### Try it
Collect all lines from the records below that include the word "univeristaire".

### Records supplied
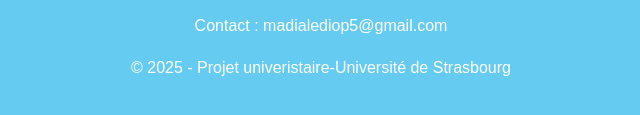
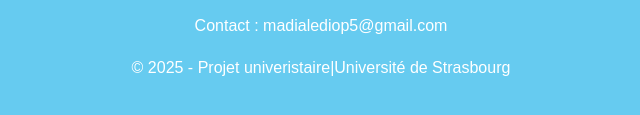
Before and after one commit to Madiale/mon-projet-observatoire-pnr, a plain HTML site: page index.html in a window 1280 px wide. Shown: the part 8424-8539 px from the top of the page, 319-959 px from the left. Drawn offline with nearby package versions, Linux system fonts and the light colour scheme.

Commit message:
Update index.html

```diff
--- a/index.html
+++ b/index.html
@@ -670,7 +670,7 @@
             </div>
             <p>Observatoire du territoire - Parc naturel régional des Volcans d'Auvergne</p>
             <p>Contact : madialediop5@gmail.com</p>
-            <p>© 2025 - Projet univeristaire-Université de Strasbourg</p>
+            <p>© 2025 - Projet univeristaire|Université de Strasbourg</p>
         </div>
     </footer>
 
```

### Answer below
-            <p>© 2025 - Projet univeristaire-Université de Strasbourg</p>
+            <p>© 2025 - Projet univeristaire|Université de Strasbourg</p>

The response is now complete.